During Friday’s community update, Teton County District Health Officer Dr. Travis Riddell took his time rolling out the numbers so the audience could marvel at the metrics.

“I’m going to kind of treat them like a new car off the lot and take them around the block real slow and show them off a little bit for everyone here,” Riddell said.

During the two-week period from Feb. 5-18, the county saw a 59% decrease in new cases compared to the previous two-week period, he said. The rolling seven-day average, as of Friday, was 6.6 cases per day, down 82% from a peak on Jan. 17. That drop marks the first time the community has averaged less than 10 new cases a day since the end of October, he said.

Riddell reported 21 cases in the school-aged population, ages 5 to 18, during the past two weeks. In contrast, during that same time the county saw zero cases in people ages 75 and up. Riddell noted that individuals ages 75 and up are receiving second doses of their COVID-19 vaccines.

“So despite not quite having full vaccination, we’re seeing good numbers in that category,” he said.

Dr. Paul Beaupre, the medical director of COVID response for St. John's Health, also gushed with good news.

“I wish I could convey to you the exuberance of the hospital staff on Wednesday when our covid patient census fell to zero for the first time since late summer,” he wrote in a hospital email update.

But he also struck a note of caution: “The continued risk of transmission is significant as more variants emerge that spread more easily.”

The Teton County Department of Health is cautioning people, including those who have received both vaccine doses, to continue wearing masks, staying 6 feet apart from others, washing hands and staying home when sick.

“We will need to continue these measures until a bigger percentage of our community is vaccinated, and we have reached herd immunity for COVID-19,” the Health Department said Monday in a news release.

Contact Managing Editor Rebecca Huntington at 732-7078 or

Managing Editor Rebecca Huntington has worked for newspapers across the West. She hosts a rescue podcast, The Fine Line.
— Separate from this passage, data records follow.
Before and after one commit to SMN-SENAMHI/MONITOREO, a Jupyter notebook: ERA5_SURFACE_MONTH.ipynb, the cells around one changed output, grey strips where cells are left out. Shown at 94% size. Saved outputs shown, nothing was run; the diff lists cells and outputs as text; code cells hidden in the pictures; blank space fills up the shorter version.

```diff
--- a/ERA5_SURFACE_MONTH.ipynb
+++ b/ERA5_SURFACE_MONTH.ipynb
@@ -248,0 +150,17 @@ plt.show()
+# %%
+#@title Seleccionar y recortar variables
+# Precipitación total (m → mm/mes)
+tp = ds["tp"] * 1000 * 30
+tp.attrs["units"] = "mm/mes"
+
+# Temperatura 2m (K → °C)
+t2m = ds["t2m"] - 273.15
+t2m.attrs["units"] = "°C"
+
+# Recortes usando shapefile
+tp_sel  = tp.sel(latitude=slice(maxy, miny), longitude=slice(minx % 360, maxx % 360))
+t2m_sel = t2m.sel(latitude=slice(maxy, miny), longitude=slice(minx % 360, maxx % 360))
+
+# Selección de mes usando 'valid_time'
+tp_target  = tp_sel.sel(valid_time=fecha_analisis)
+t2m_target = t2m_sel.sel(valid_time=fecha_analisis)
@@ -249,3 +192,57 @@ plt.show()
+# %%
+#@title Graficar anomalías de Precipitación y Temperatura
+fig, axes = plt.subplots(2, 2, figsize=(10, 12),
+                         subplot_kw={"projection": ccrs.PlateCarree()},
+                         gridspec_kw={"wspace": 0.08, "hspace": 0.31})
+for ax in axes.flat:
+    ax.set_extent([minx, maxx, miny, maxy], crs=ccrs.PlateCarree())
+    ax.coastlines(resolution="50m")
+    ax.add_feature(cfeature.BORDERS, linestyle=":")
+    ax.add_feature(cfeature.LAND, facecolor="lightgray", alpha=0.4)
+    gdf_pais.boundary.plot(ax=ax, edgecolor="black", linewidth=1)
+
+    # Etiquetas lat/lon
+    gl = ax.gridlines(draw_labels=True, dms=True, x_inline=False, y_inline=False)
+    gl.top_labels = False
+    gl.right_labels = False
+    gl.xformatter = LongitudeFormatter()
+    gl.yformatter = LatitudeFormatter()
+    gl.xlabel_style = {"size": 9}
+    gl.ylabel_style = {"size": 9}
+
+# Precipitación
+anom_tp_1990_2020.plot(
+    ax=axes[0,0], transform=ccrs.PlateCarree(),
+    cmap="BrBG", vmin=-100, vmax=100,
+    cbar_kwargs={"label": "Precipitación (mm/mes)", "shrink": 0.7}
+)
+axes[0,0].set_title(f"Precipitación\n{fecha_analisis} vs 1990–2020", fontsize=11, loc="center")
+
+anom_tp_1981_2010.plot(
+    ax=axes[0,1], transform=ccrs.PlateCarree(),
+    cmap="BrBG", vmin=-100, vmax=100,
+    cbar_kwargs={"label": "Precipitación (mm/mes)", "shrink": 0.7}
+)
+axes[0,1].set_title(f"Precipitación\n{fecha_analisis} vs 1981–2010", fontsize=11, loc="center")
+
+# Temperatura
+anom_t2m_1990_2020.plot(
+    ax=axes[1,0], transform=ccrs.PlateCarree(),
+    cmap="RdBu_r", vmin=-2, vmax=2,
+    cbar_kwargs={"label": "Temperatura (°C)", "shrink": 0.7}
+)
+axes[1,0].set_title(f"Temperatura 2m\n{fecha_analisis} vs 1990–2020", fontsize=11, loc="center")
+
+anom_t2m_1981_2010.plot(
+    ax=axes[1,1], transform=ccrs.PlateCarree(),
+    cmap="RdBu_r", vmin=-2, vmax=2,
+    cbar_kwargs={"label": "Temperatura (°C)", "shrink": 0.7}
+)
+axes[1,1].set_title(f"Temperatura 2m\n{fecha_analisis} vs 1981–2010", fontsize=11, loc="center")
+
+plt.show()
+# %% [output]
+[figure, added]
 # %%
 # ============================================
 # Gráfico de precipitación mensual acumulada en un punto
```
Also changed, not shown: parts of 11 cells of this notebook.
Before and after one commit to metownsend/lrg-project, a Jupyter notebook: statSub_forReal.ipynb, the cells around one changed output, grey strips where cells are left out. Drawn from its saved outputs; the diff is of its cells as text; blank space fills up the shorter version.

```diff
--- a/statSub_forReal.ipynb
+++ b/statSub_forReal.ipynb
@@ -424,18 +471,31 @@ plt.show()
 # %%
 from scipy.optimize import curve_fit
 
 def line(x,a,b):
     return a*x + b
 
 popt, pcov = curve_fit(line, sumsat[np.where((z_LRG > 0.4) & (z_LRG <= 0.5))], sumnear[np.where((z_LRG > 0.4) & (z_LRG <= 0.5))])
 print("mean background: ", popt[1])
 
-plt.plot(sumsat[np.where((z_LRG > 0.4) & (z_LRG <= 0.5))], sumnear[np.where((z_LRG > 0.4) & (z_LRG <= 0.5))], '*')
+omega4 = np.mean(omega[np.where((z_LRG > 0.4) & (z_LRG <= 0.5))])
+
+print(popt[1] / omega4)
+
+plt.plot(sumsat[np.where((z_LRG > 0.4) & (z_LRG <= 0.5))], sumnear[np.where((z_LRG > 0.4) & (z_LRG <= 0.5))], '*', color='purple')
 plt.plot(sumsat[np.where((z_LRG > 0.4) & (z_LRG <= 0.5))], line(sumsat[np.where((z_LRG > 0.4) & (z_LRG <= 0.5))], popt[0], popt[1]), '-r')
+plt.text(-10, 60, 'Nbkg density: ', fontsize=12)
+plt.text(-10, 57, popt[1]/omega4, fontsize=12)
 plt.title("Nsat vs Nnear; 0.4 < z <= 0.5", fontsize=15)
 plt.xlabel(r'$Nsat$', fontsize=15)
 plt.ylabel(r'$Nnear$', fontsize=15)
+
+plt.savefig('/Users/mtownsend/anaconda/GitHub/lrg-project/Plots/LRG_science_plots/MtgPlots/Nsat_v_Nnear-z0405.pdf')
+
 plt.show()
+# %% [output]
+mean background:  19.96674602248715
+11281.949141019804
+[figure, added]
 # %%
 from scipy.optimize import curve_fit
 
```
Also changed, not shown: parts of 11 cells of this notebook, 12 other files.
Her family minivan doubles as her not-so-high-tech recording studio.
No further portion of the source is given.